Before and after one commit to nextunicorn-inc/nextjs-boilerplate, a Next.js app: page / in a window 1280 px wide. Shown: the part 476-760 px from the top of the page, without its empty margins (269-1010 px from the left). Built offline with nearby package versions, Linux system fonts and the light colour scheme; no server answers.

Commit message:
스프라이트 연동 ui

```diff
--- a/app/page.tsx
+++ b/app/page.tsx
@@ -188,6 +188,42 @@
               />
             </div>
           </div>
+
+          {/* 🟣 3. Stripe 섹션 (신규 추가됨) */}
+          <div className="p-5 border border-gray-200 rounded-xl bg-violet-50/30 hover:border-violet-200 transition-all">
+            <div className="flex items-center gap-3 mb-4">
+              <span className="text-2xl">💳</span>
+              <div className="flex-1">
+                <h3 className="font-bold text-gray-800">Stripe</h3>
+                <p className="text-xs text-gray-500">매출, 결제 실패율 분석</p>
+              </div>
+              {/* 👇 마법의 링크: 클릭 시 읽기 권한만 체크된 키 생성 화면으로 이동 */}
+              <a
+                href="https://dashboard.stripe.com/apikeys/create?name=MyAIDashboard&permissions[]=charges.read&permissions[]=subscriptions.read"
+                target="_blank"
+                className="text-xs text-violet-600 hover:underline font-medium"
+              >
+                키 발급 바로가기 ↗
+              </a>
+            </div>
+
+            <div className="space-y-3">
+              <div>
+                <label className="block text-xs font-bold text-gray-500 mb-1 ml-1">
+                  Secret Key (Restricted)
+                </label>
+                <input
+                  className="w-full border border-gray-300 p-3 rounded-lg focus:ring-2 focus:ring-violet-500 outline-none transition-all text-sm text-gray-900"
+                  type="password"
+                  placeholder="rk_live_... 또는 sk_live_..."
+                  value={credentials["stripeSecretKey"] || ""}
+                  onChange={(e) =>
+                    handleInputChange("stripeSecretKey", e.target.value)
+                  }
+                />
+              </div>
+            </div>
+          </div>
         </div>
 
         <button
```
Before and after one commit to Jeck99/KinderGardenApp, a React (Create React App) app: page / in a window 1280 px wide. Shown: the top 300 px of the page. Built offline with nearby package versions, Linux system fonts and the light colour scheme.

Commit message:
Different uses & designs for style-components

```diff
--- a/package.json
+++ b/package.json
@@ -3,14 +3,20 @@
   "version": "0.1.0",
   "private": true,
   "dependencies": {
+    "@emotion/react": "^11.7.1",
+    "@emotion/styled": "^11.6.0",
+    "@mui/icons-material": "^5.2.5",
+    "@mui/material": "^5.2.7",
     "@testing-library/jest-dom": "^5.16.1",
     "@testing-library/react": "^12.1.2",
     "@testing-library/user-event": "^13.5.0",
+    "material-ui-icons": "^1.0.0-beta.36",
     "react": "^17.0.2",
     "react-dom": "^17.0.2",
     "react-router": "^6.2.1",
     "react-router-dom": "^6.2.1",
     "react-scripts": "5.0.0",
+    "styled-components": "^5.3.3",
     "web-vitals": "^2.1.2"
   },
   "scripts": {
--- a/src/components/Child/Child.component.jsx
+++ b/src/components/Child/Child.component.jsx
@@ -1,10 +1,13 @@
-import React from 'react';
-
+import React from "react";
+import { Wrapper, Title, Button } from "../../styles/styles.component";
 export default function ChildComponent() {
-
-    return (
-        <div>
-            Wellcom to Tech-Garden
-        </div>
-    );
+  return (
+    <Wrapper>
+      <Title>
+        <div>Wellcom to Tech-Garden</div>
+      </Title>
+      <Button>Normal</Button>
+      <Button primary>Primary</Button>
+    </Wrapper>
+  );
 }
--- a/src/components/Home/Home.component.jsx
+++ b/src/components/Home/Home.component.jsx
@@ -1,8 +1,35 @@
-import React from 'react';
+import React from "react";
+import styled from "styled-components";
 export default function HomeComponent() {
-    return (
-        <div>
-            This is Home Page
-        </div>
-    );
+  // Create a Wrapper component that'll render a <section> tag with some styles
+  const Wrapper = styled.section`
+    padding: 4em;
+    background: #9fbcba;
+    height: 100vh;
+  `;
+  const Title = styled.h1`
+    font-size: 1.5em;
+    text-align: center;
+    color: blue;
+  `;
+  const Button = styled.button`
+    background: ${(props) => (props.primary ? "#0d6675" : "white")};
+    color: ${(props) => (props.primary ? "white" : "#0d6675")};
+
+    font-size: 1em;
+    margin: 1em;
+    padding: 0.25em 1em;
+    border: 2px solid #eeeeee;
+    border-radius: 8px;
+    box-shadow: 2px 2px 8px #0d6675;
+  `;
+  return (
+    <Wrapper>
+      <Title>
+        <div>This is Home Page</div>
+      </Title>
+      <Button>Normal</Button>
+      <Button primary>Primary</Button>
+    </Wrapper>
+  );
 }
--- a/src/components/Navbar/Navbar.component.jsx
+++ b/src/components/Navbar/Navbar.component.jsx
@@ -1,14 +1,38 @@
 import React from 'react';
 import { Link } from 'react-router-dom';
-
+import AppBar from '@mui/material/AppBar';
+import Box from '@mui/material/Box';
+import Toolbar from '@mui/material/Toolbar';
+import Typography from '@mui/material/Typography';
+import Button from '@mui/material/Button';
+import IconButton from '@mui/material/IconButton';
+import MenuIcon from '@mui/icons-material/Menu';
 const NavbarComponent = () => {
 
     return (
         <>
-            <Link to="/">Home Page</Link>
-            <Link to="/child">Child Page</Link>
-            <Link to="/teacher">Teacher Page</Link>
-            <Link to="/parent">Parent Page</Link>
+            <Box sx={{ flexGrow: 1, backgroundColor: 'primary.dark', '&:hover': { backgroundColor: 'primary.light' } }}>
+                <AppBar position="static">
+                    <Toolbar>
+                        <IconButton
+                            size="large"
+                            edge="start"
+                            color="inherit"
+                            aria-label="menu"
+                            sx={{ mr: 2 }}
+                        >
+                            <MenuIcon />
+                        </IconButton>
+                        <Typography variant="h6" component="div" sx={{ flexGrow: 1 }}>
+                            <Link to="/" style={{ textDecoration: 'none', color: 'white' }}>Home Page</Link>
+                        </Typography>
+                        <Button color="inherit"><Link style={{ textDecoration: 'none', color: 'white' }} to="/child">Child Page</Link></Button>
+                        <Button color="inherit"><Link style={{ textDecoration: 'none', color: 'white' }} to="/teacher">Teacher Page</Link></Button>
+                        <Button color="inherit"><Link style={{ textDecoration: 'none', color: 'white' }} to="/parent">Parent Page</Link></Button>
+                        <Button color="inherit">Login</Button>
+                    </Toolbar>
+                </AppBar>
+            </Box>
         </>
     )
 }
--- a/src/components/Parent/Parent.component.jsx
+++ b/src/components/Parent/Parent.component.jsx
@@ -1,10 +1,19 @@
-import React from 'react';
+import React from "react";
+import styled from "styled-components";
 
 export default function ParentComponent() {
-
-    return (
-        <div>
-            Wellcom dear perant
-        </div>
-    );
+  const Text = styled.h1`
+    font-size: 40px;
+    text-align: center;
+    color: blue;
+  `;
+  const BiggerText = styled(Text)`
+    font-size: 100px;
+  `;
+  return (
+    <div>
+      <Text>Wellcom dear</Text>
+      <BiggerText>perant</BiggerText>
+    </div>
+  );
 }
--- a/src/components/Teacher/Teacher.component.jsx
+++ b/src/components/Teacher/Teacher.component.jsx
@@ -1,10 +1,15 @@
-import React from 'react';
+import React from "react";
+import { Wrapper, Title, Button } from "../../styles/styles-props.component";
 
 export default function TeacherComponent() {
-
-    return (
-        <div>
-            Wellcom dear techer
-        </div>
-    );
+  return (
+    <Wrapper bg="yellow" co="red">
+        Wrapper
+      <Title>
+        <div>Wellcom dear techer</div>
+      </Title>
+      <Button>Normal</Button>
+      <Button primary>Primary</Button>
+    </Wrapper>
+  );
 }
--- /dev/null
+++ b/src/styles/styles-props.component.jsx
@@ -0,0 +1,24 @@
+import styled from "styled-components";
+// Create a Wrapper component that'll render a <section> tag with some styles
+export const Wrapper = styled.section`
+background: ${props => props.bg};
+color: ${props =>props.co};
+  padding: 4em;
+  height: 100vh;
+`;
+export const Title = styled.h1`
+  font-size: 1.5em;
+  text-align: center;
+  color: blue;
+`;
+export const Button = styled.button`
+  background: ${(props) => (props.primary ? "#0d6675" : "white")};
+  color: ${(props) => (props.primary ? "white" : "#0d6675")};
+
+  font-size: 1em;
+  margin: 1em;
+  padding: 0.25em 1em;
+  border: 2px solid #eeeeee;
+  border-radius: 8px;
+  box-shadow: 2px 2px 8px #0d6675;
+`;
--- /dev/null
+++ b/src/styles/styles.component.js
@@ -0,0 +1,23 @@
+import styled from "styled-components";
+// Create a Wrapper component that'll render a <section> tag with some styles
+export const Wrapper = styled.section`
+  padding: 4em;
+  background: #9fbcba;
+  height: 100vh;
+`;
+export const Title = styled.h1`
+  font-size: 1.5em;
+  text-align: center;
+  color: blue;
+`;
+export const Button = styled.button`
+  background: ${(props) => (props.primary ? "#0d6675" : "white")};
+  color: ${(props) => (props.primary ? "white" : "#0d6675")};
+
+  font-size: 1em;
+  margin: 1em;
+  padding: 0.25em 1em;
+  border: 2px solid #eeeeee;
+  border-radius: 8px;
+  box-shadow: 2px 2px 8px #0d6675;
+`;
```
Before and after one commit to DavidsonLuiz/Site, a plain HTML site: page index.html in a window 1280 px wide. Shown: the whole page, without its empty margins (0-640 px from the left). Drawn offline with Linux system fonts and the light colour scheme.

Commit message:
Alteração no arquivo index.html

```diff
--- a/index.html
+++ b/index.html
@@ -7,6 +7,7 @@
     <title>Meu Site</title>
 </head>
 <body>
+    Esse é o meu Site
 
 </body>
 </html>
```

Exercise details:
Whenever the word "Wellcom" shows up in a line above, copy that line.

Answer for the task:
-            Wellcom to Tech-Garden
+        <div>Wellcom to Tech-Garden</div>
-            Wellcom dear perant
+      <Text>Wellcom dear</Text>
-            Wellcom dear techer
+        <div>Wellcom dear techer</div>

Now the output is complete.